It is highly unlikely that urban agriculture will increase incidences of elevated blood Pb for children in urban areas. This is due to the high likelihood that agriculture will improve soils in urban areas, resulting in reduced bioavailability of soil Pb and reduced fugitive dust. Plant uptake of Pb is also typically very low. The exceptions are low-growing leafy crops where soil-splash particle contamination is more likely and expaneded hypocotyl root vegetalbes (e.g. carrot). However even with higher bioaccumulation factors, it is not clear that the Pb in root vegetables or any other crop will be absorbed after eating.
The paper outlines a set of best practices for dealing with contaminated soils. You should always:
- Wash fruits and vegetables from your garden. Also wash your hands and don’t wear shoes in the house.
- Compost, compost, compost! Compost dilutes the overall amount of lead in soil and encourages healthy plant growth which also dilutes the (usually small) amount of lead a plant will uptake. Apply compost annually since it breaks down over time.
- Plant away from painted surfaces of old (lead paint era) buildings.
Some other things to consider especially if you garden with children under 5 years old:

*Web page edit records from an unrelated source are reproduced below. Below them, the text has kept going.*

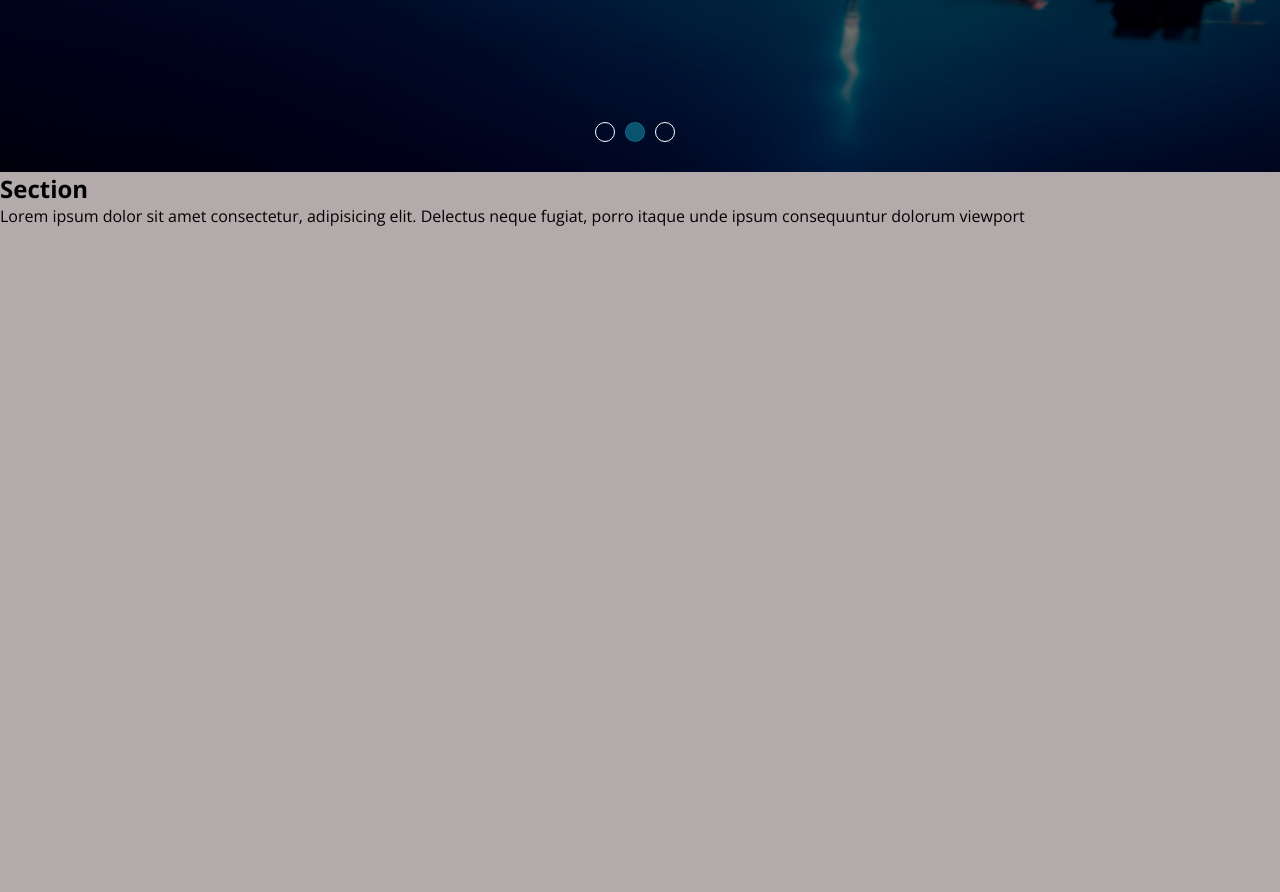
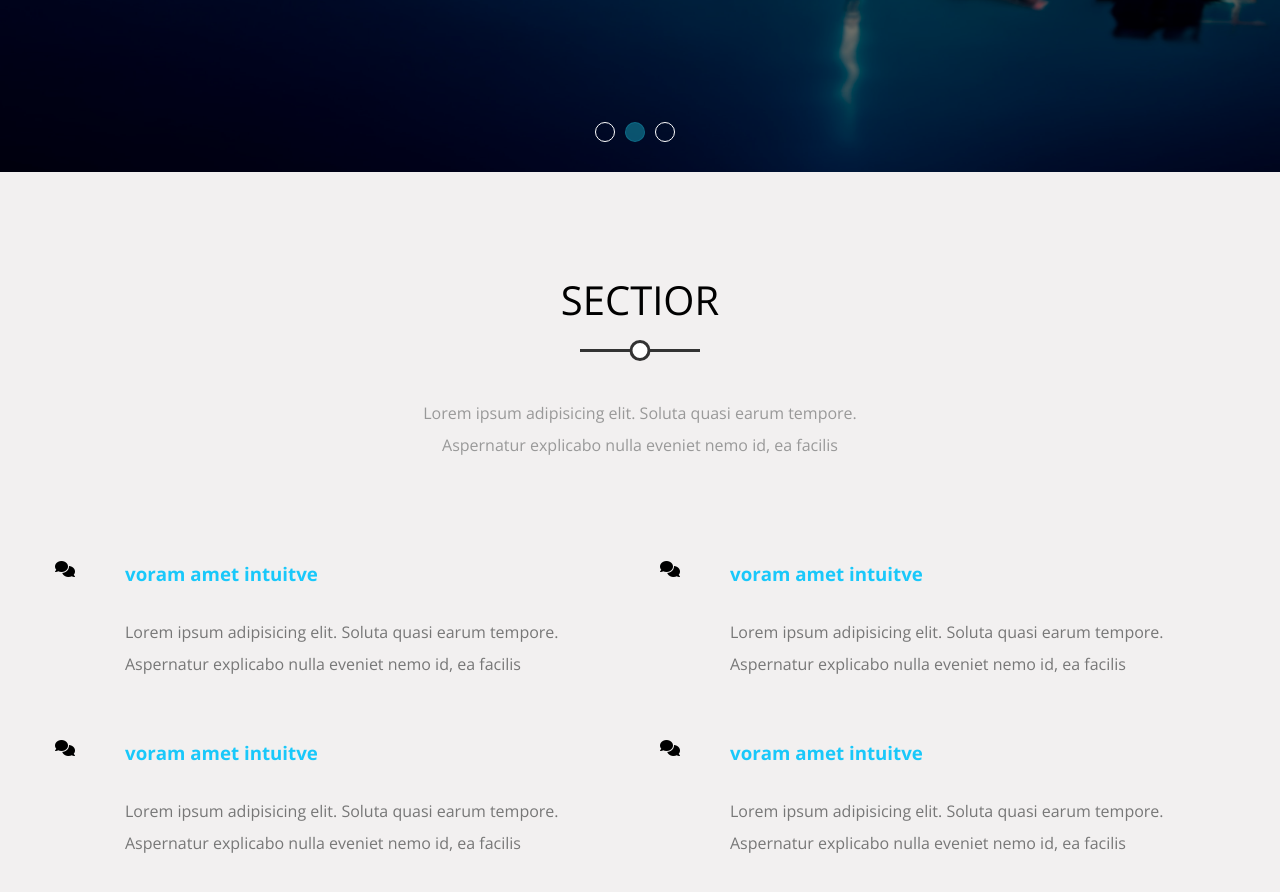
Before and after one commit to Muhammedbadr/Html-and-css-Tmplet-2, a plain HTML site: page Html and css Tmplet 2/index.html in a window 1280 px wide. Shown: the part 628-1520 px from the top of the page. Before the commit the page ends 855 px from the top, so only its background shows below. Drawn offline with nearby package versions, Linux system fonts and the light colour scheme.

Commit message:
Add files via upload

```diff
--- a/Html and css Tmplet 2/index.html
+++ b/Html and css Tmplet 2/index.html
@@ -62,11 +62,44 @@
         </ul>
     </div>
 
-    <div class="section">
-        <div class="main-heading">
-            <h2>Section</h2>
-            <p>Lorem ipsum dolor sit amet consectetur, adipisicing elit. Delectus neque fugiat, porro itaque unde ipsum
-                consequuntur dolorum viewport</p>
+    <div class="sectior">
+        <div class="container">
+            <div class="main-heading">
+                <h2>sectior</h2>
+                <p>Lorem ipsum adipisicing elit. Soluta quasi earum tempore. Aspernatur explicabo nulla eveniet nemo id, ea facilis </p>
+            </div>
+
+            <div class="section-contont">
+                <div class="srv-box">
+                    <i class="fa-sharp fa-solid fa-comments"></i>
+                    <div class="text">
+                        <h3>voram amet intuitve</h3>
+                        <p>Lorem ipsum adipisicing elit. Soluta quasi earum tempore. Aspernatur explicabo nulla eveniet nemo id, ea facilis</p>
+                    </div>
+                </div>
+                <div class="srv-box">
+                    <i class="fa-sharp fa-solid fa-comments"></i>
+                    <div class="text">
+                        <h3>voram amet intuitve</h3>
+                        <p>Lorem ipsum adipisicing elit. Soluta quasi earum tempore. Aspernatur explicabo nulla eveniet nemo id, ea facilis</p>
+                    </div>
+                </div>
+                <div class="srv-box">
+                    <i class="fa-sharp fa-solid fa-comments"></i>
+                    <div class="text">
+                        <h3>voram amet intuitve</h3>
+                        <p>Lorem ipsum adipisicing elit. Soluta quasi earum tempore. Aspernatur explicabo nulla eveniet nemo id, ea facilis</p>
+                    </div>
+                </div>
+                <div class="srv-box">
+                    <i class="fa-sharp fa-solid fa-comments"></i>
+                    <div class="text">
+                        <h3>voram amet intuitve</h3>
+                        <p>Lorem ipsum adipisicing elit. Soluta quasi earum tempore. Aspernatur explicabo nulla eveniet nemo id, ea facilis</p>
+                    </div>
+                </div>
+
+            </div>
         </div>
     </div>
 </body>
--- a/Html and css Tmplet 2/satyl.css
+++ b/Html and css Tmplet 2/satyl.css
@@ -18,7 +18,7 @@ html {
 
 body {
     font-family: 'Open Sans', sans-serif;
-    background-color: rgb(179, 171, 171);
+    background-color: rgb(242, 240, 240);
 }
 
 ul {
@@ -26,7 +26,7 @@ ul {
 }
 
 .container {
-    padding-left: 15px;
+    padding-left:  15px;
     padding-right: 15px;
     margin-left: auto;
     margin-right: auto;
@@ -53,23 +53,57 @@ ul {
 }
 
 nav {
-    color: wheat;
+color: white;
+}
+.section{
+padding: 100px;
+}
+.main-heading {
+    text-align: center;
 }
 
-.main-heading {}
+.main-heading h2 {
+    font-weight:normal;
+    font-size:40px ;
+    position: relative;
+    margin-bottom: 70px;
+    text-transform:uppercase;
+}
 
-.nain-heading h2 {}
+.main-heading h2::before {
+    content: '';
+    left: 50%;
+    position: absolute;
+    height: 3px;
+    width: 120px;
+    transform: translateX(-50%);
+    bottom: -25px;
+    background-color: #333;
 
-.nain-heading h2::before {
-    content: '';
 
 }
 
-.nain-heading h2::after {
+.main-heading h2::after {
     content: '';
+    left: 50%;
+    position: absolute;
+    transform: translateX(-50%);
+    height: 15px;
+    width: 15px;
+    border-radius: 50%;
+    border: 3px solid #333;
+    bottom: -34px;
+    background-color: white;
 }
 
-.nain-heading p {}
+.main-heading p {
+    width: 500px;
+    margin: 0 auto 100px;
+    max-width: 100%;
+    line-height: 2;
+    color: #999;
+}
+
 
 header {
     position: absolute;
@@ -281,3 +315,32 @@ header nav .form i {
     background-color: var(--transparent-color);
     border-color: var(--transparent-color);
 }
+
+
+.sectior{
+    padding-top: 100px;
+    padding-bottom: 100px;
+}
+@media (min-width:768px) {
+    .sectior .section-contont{
+        display: grid;
+        grid-template-columns: repeat(auto-fill, minmax(450px , 1fr));
+        grid-column-gap: 40px;
+        grid-row-gap:60px ;
+    }
+}
+
+.sectior .srv-box {
+    display: flex;
+}
+.sectior .srv-box i{
+    margin-right: 50px;
+}
+.sectior .srv-box h3{
+    margin-bottom: 30px;
+    color: var(--main-color);
+}
+.sectior .srv-box p{
+    line-height: 2;
+    color: #777;
+}
```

- Don’t eat a lot of carrots, radishes, redbeets or turnips grown in contaminated soil. The edible portion of these plants consist of xylem tissue that traps lead (potatoes are OK since they are phloem fed). That said, you’d have to eat a lot of contaminated root vegetables to elevate lead levels in your blood.
- Adding phosphorus fertilizers will decrease the bioavailability of lead.
- In general root vegetables uptake the most lead, leafy greens less and fruit almost none.
- The most conservative approach is to grow in raised beds.
The main concern is for children under 5 years old. If your soil tests high in lead and you have young ones you should consider doing your edible gardening in raised beds and limit their exposure to garden soils to a few times a month. Mulch and ground covers will also decrease lead exposure in the other parts of your yard.
The paper concludes that for older children and adults, “There is little indication that growing or eating food from urban gardens will result in high Pb (lead) exposure.”